Problem statement:
Say how many lines in the entries below mention "each", with no other words.

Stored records
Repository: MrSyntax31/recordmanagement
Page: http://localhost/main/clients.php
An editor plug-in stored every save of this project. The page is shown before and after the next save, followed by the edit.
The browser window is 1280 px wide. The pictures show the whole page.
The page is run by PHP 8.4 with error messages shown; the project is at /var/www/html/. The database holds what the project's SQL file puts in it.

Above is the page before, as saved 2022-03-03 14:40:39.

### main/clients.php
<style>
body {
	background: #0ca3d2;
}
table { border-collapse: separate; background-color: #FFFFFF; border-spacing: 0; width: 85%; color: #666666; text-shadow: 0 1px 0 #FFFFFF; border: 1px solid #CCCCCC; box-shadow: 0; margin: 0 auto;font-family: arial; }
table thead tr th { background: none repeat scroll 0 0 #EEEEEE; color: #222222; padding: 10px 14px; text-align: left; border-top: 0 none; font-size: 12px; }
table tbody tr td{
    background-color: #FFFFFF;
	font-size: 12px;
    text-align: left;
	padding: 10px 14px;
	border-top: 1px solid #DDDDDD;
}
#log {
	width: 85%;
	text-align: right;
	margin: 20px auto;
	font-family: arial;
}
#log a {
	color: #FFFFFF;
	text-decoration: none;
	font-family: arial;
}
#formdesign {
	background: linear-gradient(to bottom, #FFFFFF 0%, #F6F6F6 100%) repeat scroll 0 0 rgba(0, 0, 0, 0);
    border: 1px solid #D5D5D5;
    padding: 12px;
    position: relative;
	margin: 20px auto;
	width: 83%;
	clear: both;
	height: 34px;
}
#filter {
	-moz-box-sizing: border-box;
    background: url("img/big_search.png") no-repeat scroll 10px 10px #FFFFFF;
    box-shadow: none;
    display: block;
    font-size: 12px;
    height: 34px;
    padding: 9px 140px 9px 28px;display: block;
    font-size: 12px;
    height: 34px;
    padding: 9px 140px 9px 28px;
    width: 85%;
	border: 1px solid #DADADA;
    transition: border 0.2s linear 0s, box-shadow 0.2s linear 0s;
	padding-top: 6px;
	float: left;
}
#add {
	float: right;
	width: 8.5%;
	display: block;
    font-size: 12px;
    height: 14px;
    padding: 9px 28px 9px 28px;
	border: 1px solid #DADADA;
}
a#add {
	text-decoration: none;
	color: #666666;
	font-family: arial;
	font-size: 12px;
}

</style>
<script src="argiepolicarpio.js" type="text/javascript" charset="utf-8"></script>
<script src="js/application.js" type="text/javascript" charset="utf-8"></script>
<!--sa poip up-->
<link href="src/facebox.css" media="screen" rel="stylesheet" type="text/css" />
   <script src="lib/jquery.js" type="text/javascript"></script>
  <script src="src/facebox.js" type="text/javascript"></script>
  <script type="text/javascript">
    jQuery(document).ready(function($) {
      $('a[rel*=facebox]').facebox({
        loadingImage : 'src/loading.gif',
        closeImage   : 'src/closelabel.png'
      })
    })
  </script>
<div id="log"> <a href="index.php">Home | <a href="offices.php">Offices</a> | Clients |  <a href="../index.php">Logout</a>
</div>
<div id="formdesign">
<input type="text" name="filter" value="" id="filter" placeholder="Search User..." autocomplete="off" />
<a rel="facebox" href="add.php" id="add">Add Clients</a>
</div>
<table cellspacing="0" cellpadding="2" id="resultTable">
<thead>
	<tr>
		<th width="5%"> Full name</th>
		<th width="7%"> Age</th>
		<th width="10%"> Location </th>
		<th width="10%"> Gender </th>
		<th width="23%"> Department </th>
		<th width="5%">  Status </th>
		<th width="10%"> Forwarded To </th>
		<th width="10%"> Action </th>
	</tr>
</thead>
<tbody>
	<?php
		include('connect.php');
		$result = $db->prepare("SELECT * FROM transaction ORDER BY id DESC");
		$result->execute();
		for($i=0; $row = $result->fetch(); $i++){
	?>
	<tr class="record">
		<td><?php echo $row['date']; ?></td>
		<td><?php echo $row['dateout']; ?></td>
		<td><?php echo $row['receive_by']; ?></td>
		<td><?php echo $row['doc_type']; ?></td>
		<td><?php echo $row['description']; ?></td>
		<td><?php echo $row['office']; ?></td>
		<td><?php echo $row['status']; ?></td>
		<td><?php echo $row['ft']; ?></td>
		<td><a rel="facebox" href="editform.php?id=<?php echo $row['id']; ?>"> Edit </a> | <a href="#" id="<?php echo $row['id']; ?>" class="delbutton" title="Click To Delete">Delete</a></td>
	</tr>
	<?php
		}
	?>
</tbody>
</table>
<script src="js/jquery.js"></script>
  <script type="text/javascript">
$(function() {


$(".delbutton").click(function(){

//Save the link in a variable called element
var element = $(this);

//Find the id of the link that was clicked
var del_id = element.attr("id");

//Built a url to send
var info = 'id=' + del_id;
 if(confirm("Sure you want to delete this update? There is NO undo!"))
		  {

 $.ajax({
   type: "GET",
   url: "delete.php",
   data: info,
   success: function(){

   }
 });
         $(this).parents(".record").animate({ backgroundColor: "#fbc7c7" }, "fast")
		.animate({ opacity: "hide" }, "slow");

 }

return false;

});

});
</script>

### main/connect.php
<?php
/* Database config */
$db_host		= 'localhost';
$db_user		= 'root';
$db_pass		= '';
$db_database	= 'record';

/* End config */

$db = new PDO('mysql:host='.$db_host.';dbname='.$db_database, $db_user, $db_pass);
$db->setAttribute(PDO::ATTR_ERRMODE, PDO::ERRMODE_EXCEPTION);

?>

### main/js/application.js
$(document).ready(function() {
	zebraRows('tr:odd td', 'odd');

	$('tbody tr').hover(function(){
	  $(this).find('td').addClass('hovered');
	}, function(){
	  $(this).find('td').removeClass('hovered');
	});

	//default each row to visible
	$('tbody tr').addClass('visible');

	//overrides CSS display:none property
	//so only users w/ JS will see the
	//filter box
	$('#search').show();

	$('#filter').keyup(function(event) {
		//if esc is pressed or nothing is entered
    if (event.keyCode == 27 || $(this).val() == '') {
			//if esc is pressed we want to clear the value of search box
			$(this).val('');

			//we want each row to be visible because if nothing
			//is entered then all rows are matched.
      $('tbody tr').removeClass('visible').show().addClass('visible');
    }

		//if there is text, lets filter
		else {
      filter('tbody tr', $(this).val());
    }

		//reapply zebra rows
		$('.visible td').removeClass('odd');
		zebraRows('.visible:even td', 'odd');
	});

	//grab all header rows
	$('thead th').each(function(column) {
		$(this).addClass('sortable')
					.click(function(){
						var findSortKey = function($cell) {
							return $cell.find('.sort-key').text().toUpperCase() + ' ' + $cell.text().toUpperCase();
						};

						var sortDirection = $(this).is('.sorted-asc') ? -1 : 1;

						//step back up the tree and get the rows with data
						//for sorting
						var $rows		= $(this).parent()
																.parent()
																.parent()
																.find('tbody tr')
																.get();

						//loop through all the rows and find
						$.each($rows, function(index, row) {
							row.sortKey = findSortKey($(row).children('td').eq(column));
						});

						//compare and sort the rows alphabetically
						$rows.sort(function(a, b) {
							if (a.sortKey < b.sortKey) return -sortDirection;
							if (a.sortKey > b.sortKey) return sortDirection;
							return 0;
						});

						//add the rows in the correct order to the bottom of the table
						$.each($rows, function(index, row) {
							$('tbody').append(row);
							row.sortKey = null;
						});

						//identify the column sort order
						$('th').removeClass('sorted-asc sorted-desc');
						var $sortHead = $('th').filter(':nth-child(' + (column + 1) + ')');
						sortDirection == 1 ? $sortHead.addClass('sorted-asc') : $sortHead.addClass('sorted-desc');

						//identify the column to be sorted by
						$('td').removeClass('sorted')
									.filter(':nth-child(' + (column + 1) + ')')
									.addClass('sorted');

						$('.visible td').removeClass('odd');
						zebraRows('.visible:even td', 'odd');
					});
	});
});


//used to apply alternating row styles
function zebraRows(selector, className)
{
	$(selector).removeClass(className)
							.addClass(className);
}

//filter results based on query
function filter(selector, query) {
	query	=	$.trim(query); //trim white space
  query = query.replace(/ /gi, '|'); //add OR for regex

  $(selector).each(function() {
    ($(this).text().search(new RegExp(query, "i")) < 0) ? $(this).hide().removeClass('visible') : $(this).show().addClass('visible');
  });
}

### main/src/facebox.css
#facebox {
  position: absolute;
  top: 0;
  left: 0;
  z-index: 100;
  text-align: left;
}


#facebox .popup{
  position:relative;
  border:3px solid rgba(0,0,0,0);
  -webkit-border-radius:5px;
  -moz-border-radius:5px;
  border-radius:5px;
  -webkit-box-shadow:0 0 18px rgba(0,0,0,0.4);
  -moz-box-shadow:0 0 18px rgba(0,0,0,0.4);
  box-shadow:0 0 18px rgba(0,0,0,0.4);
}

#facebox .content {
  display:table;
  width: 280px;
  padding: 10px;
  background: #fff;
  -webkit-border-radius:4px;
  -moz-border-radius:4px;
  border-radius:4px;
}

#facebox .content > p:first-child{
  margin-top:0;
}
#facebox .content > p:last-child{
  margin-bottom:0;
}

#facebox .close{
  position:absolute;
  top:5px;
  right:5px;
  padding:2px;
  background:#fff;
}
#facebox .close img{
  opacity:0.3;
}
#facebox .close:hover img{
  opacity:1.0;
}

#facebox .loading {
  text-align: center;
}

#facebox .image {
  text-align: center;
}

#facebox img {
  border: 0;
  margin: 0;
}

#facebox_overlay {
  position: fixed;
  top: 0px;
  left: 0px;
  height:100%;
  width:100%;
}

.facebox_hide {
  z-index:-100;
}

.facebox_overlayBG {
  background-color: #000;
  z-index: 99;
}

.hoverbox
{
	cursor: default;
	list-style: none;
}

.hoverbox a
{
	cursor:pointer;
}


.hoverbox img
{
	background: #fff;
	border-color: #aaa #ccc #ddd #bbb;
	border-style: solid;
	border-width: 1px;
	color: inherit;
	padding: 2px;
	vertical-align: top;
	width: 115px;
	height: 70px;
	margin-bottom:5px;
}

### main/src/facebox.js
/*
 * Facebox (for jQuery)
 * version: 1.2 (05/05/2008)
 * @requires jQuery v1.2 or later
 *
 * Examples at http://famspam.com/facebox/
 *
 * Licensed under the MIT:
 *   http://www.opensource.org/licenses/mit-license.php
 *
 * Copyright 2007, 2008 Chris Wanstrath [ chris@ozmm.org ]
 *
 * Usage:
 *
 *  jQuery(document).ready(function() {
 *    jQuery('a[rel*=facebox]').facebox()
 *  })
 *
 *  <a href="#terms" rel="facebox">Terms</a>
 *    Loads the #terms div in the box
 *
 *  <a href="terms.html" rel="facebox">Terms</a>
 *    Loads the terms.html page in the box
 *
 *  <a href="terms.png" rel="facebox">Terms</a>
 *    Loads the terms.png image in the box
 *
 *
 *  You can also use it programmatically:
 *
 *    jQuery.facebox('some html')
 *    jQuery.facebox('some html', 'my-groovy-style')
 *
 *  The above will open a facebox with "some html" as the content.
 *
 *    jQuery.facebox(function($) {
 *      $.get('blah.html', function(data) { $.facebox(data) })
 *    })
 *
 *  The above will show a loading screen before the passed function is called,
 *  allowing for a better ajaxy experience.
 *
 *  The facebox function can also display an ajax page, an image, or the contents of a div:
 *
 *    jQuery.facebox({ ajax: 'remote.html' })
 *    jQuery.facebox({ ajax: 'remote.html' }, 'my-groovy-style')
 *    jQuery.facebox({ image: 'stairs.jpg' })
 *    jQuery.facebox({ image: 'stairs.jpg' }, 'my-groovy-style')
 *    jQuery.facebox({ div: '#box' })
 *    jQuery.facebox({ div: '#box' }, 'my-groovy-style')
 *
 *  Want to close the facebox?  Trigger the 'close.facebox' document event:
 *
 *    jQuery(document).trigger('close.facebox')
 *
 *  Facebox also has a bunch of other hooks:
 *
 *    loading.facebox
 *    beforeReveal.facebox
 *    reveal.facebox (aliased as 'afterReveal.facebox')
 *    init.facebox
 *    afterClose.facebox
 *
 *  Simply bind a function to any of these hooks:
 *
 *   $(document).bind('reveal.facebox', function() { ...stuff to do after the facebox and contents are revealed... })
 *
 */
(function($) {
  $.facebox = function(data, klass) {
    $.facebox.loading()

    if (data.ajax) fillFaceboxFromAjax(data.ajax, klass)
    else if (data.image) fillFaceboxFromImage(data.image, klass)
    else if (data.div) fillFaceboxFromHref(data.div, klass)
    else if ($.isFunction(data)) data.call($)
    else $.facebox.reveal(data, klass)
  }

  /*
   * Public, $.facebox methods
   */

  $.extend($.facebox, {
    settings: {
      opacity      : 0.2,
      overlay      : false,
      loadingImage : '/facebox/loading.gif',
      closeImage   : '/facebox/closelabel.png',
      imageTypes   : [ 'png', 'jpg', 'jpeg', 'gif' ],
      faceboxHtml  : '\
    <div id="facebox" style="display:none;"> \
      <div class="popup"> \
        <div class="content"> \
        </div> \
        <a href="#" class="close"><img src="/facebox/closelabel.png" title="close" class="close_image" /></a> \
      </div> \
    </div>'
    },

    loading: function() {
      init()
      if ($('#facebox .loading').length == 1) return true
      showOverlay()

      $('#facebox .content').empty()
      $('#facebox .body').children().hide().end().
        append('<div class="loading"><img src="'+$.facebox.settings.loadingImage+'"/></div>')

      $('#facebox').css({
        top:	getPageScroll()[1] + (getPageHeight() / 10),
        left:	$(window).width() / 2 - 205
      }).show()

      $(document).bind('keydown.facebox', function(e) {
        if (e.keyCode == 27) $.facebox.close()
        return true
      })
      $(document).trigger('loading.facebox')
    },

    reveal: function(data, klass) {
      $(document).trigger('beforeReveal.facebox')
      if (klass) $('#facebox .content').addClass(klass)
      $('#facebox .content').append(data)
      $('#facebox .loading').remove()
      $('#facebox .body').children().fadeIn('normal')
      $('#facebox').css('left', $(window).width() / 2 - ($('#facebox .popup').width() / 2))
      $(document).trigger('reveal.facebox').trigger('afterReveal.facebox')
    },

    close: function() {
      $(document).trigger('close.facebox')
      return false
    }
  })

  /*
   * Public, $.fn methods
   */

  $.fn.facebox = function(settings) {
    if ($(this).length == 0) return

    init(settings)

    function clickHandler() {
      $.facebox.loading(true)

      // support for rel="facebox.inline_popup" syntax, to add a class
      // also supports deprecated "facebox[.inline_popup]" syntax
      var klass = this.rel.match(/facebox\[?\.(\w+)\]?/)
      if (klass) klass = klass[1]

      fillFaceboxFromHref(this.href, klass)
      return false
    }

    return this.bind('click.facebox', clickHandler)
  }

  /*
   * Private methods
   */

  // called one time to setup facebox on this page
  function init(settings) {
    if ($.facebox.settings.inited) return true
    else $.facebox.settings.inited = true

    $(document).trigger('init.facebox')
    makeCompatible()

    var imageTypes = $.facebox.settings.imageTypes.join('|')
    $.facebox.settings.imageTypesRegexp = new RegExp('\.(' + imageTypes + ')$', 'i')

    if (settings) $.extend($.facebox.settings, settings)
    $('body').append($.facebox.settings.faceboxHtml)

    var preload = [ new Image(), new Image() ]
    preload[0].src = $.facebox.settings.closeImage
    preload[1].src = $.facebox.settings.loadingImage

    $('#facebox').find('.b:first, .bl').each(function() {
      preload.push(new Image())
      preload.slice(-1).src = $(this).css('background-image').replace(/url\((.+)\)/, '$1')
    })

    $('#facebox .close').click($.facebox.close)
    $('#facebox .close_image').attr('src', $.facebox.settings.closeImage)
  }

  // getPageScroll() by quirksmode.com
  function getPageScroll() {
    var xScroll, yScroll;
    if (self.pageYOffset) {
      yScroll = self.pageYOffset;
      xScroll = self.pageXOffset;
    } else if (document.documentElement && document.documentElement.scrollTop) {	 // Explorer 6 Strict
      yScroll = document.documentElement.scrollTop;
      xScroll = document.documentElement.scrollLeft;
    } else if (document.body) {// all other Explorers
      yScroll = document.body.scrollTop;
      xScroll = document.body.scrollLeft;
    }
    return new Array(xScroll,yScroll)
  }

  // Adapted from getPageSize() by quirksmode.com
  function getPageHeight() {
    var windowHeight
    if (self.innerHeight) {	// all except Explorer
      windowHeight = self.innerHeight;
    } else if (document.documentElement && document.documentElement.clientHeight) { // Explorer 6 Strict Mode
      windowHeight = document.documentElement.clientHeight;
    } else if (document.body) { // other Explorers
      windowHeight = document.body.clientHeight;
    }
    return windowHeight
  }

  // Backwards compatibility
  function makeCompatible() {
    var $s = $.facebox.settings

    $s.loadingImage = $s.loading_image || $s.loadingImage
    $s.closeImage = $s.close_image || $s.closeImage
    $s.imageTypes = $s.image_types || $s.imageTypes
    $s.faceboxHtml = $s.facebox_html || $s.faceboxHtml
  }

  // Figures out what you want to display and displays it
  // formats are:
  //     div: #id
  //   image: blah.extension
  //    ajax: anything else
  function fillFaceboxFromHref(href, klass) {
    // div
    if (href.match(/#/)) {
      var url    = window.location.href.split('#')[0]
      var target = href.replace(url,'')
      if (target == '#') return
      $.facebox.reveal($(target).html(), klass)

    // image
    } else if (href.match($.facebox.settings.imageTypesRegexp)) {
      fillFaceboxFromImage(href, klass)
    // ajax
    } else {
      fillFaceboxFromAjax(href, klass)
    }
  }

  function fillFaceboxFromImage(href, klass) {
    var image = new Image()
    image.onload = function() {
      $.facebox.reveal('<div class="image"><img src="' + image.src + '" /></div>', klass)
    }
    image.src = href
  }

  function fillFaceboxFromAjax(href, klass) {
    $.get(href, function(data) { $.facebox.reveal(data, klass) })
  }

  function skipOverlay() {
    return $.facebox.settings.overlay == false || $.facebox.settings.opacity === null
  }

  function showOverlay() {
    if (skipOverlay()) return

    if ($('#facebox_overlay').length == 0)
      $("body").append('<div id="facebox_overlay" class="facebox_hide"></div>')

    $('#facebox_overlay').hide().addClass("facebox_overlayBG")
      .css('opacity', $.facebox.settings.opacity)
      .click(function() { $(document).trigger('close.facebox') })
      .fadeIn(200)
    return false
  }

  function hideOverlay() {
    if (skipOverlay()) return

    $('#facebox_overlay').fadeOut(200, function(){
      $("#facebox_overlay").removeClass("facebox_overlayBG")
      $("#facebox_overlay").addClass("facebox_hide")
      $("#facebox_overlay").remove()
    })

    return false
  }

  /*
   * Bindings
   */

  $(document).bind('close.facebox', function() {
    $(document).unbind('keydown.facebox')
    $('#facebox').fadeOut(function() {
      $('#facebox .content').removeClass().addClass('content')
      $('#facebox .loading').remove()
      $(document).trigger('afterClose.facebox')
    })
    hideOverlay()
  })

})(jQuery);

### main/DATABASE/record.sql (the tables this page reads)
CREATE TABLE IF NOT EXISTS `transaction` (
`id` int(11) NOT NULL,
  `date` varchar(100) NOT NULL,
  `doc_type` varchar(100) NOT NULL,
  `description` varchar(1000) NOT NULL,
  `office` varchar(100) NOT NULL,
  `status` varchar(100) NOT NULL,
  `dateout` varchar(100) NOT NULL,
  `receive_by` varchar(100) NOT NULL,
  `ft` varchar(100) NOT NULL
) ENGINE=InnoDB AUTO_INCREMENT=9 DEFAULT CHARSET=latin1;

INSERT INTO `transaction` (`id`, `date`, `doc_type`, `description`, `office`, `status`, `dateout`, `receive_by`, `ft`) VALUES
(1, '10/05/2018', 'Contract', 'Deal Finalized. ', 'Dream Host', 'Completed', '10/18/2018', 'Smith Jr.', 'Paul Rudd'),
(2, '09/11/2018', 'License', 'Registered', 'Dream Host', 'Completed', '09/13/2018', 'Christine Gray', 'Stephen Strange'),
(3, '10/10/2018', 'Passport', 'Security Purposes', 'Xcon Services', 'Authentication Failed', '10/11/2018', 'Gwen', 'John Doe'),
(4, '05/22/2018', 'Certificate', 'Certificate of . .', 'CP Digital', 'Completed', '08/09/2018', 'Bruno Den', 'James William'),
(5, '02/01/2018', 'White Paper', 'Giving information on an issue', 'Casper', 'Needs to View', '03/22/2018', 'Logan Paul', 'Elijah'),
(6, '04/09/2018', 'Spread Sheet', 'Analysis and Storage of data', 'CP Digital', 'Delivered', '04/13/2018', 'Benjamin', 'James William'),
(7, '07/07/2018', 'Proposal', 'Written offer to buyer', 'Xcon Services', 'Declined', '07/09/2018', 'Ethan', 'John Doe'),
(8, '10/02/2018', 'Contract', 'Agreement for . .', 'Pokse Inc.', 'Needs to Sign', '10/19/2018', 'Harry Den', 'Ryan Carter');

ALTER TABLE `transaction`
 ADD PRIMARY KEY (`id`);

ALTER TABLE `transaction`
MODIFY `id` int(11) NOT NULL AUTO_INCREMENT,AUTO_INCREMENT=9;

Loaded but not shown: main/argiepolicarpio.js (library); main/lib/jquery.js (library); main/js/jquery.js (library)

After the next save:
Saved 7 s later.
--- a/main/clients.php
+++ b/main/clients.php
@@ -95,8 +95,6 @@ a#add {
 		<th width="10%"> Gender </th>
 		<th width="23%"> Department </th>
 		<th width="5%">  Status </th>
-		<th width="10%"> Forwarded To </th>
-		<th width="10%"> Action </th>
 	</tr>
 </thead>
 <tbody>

Written response:
7